— Assigned task —
Restate all of the entries exactly. Any picture in them should be skipped.

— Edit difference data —
|---|
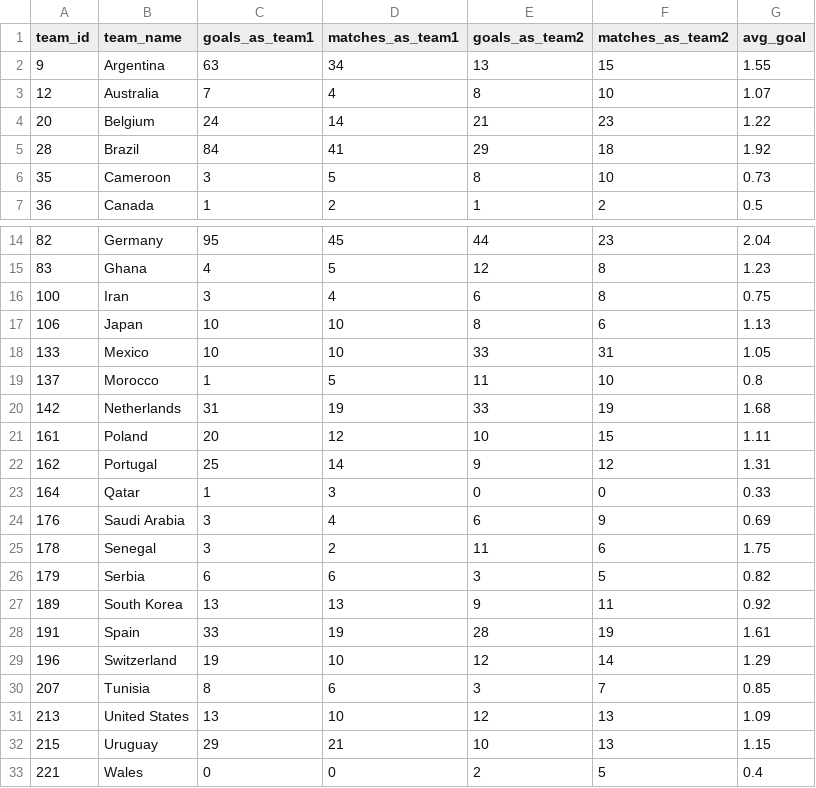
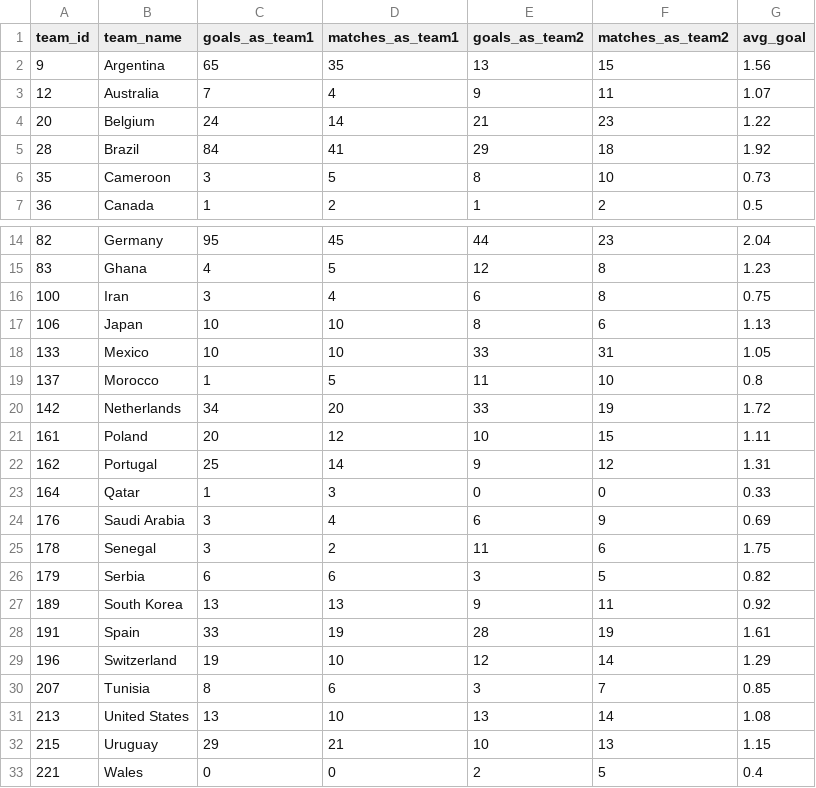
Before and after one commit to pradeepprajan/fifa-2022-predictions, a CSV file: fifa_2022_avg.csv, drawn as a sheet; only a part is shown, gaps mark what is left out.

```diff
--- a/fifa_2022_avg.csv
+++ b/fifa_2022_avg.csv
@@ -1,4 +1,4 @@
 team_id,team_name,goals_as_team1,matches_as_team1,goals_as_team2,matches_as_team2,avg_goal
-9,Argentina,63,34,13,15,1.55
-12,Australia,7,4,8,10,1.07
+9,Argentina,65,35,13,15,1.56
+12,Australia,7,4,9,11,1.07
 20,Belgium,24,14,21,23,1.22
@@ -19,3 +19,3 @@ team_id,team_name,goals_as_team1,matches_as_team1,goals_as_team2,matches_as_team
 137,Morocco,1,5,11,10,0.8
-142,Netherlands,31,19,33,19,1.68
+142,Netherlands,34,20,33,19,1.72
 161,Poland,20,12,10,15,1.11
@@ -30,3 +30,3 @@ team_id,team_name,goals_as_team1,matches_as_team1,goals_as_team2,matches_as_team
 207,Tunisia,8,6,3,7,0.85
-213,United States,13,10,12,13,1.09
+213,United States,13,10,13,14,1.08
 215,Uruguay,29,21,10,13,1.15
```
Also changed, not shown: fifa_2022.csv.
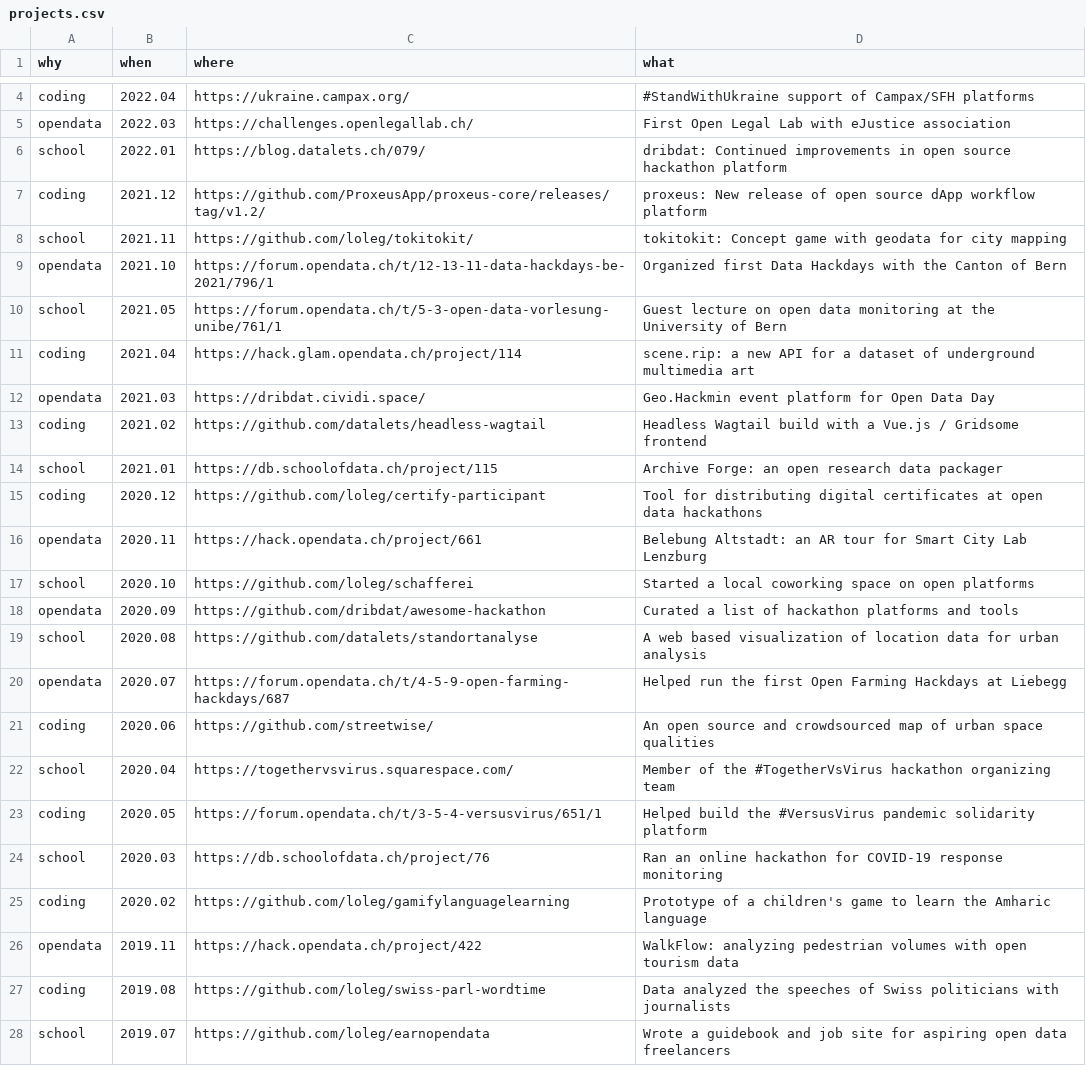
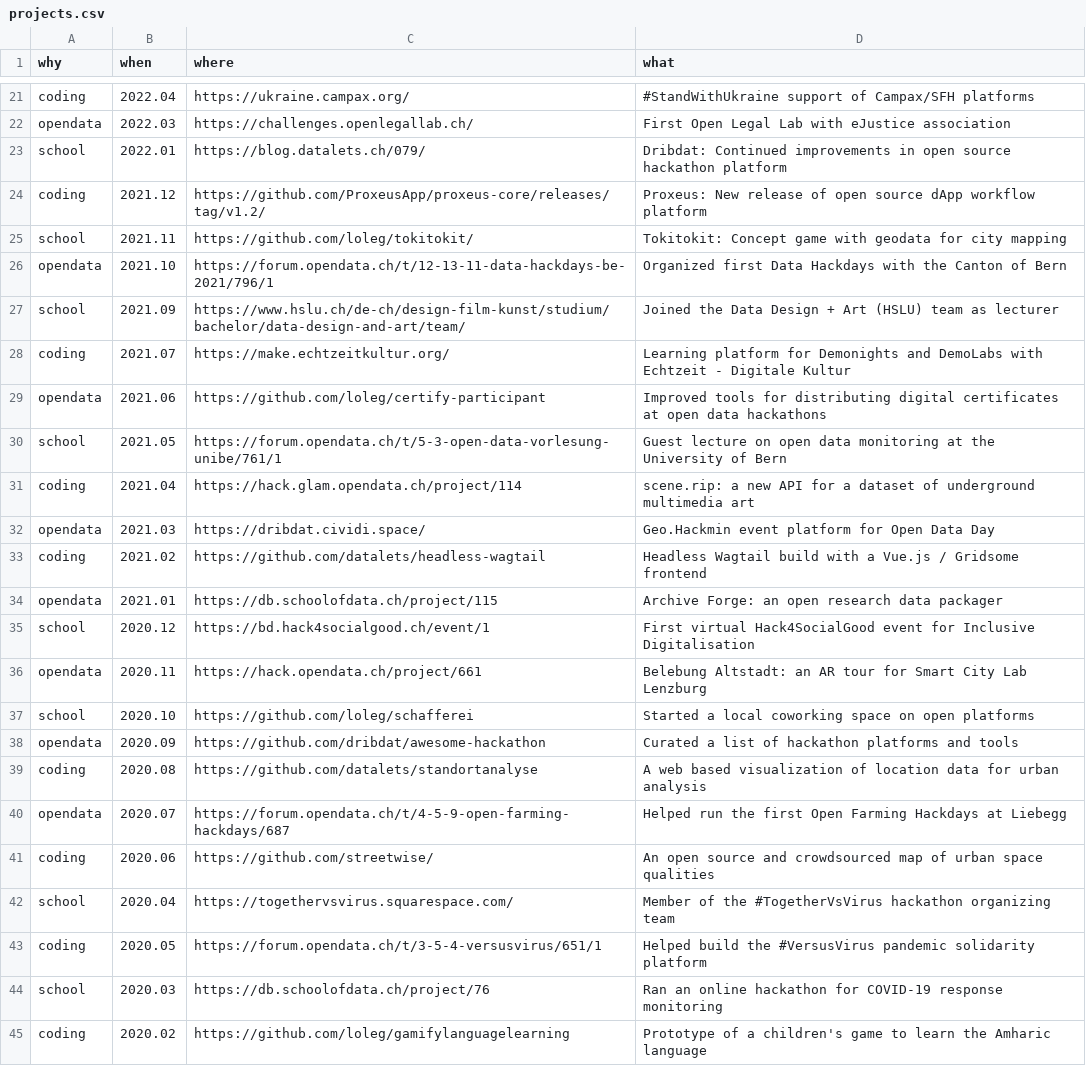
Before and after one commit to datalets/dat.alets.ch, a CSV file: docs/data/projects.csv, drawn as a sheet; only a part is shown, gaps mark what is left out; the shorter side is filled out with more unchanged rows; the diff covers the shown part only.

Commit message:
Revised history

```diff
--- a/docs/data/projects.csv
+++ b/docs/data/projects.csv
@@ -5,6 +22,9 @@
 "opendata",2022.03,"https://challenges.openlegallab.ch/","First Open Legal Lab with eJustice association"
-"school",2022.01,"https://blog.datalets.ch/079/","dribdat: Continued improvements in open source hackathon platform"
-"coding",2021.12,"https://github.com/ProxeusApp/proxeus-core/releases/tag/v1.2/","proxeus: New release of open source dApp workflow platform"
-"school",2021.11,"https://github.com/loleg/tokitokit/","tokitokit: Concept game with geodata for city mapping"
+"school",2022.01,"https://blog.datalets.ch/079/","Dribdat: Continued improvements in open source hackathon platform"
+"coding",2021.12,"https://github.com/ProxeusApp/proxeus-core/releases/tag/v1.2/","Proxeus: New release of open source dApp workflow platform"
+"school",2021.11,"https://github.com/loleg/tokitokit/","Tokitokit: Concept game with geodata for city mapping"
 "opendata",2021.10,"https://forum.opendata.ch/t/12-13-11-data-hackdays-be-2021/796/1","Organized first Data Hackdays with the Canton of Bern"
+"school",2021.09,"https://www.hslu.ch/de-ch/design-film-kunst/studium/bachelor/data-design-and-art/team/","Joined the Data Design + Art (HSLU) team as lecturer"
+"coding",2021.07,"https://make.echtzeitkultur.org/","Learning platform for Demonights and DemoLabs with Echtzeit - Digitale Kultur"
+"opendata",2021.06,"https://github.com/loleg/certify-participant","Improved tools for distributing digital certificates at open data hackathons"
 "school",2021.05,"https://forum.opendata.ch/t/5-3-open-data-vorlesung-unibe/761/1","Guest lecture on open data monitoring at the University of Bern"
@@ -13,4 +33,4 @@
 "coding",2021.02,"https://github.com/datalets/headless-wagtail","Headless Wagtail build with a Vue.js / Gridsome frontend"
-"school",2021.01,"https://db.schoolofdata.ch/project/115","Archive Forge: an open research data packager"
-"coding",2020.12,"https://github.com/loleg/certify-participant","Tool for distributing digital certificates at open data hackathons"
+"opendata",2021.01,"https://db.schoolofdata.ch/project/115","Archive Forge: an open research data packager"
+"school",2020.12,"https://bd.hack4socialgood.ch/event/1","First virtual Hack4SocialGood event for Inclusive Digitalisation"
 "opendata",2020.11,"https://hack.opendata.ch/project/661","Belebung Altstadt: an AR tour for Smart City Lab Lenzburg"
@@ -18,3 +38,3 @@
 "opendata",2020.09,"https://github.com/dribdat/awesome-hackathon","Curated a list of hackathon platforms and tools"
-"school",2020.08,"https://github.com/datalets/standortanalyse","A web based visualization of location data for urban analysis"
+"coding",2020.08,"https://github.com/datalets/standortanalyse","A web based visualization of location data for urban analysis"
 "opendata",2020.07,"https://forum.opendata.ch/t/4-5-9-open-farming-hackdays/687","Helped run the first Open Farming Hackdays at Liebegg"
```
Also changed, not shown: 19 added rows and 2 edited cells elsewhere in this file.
|---|
— Answer box —
Before and after one commit to pradeepprajan/fifa-2022-predictions, a CSV file: fifa_2022_avg.csv, drawn as a sheet; only a part is shown, gaps mark what is left out.

```diff
--- a/fifa_2022_avg.csv
+++ b/fifa_2022_avg.csv
@@ -1,4 +1,4 @@
 team_id,team_name,goals_as_team1,matches_as_team1,goals_as_team2,matches_as_team2,avg_goal
-9,Argentina,63,34,13,15,1.55
-12,Australia,7,4,8,10,1.07
+9,Argentina,65,35,13,15,1.56
+12,Australia,7,4,9,11,1.07
 20,Belgium,24,14,21,23,1.22
@@ -19,3 +19,3 @@ team_id,team_name,goals_as_team1,matches_as_team1,goals_as_team2,matches_as_team
 137,Morocco,1,5,11,10,0.8
-142,Netherlands,31,19,33,19,1.68
+142,Netherlands,34,20,33,19,1.72
 161,Poland,20,12,10,15,1.11
@@ -30,3 +30,3 @@ team_id,team_name,goals_as_team1,matches_as_team1,goals_as_team2,matches_as_team
 207,Tunisia,8,6,3,7,0.85
-213,United States,13,10,12,13,1.09
+213,United States,13,10,13,14,1.08
 215,Uruguay,29,21,10,13,1.15
```
Also changed, not shown: fifa_2022.csv.
Before and after one commit to datalets/dat.alets.ch, a CSV file: docs/data/projects.csv, drawn as a sheet; only a part is shown, gaps mark what is left out; the shorter side is filled out with more unchanged rows; the diff covers the shown part only.

Commit message:
Revised history

```diff
--- a/docs/data/projects.csv
+++ b/docs/data/projects.csv
@@ -5,6 +22,9 @@
 "opendata",2022.03,"https://challenges.openlegallab.ch/","First Open Legal Lab with eJustice association"
-"school",2022.01,"https://blog.datalets.ch/079/","dribdat: Continued improvements in open source hackathon platform"
-"coding",2021.12,"https://github.com/ProxeusApp/proxeus-core/releases/tag/v1.2/","proxeus: New release of open source dApp workflow platform"
-"school",2021.11,"https://github.com/loleg/tokitokit/","tokitokit: Concept game with geodata for city mapping"
+"school",2022.01,"https://blog.datalets.ch/079/","Dribdat: Continued improvements in open source hackathon platform"
+"coding",2021.12,"https://github.com/ProxeusApp/proxeus-core/releases/tag/v1.2/","Proxeus: New release of open source dApp workflow platform"
+"school",2021.11,"https://github.com/loleg/tokitokit/","Tokitokit: Concept game with geodata for city mapping"
 "opendata",2021.10,"https://forum.opendata.ch/t/12-13-11-data-hackdays-be-2021/796/1","Organized first Data Hackdays with the Canton of Bern"
+"school",2021.09,"https://www.hslu.ch/de-ch/design-film-kunst/studium/bachelor/data-design-and-art/team/","Joined the Data Design + Art (HSLU) team as lecturer"
+"coding",2021.07,"https://make.echtzeitkultur.org/","Learning platform for Demonights and DemoLabs with Echtzeit - Digitale Kultur"
+"opendata",2021.06,"https://github.com/loleg/certify-participant","Improved tools for distributing digital certificates at open data hackathons"
 "school",2021.05,"https://forum.opendata.ch/t/5-3-open-data-vorlesung-unibe/761/1","Guest lecture on open data monitoring at the University of Bern"
@@ -13,4 +33,4 @@
 "coding",2021.02,"https://github.com/datalets/headless-wagtail","Headless Wagtail build with a Vue.js / Gridsome frontend"
-"school",2021.01,"https://db.schoolofdata.ch/project/115","Archive Forge: an open research data packager"
-"coding",2020.12,"https://github.com/loleg/certify-participant","Tool for distributing digital certificates at open data hackathons"
+"opendata",2021.01,"https://db.schoolofdata.ch/project/115","Archive Forge: an open research data packager"
+"school",2020.12,"https://bd.hack4socialgood.ch/event/1","First virtual Hack4SocialGood event for Inclusive Digitalisation"
 "opendata",2020.11,"https://hack.opendata.ch/project/661","Belebung Altstadt: an AR tour for Smart City Lab Lenzburg"
@@ -18,3 +38,3 @@
 "opendata",2020.09,"https://github.com/dribdat/awesome-hackathon","Curated a list of hackathon platforms and tools"
-"school",2020.08,"https://github.com/datalets/standortanalyse","A web based visualization of location data for urban analysis"
+"coding",2020.08,"https://github.com/datalets/standortanalyse","A web based visualization of location data for urban analysis"
 "opendata",2020.07,"https://forum.opendata.ch/t/4-5-9-open-farming-hackdays/687","Helped run the first Open Farming Hackdays at Liebegg"
```
Also changed, not shown: 19 added rows and 2 edited cells elsewhere in this file.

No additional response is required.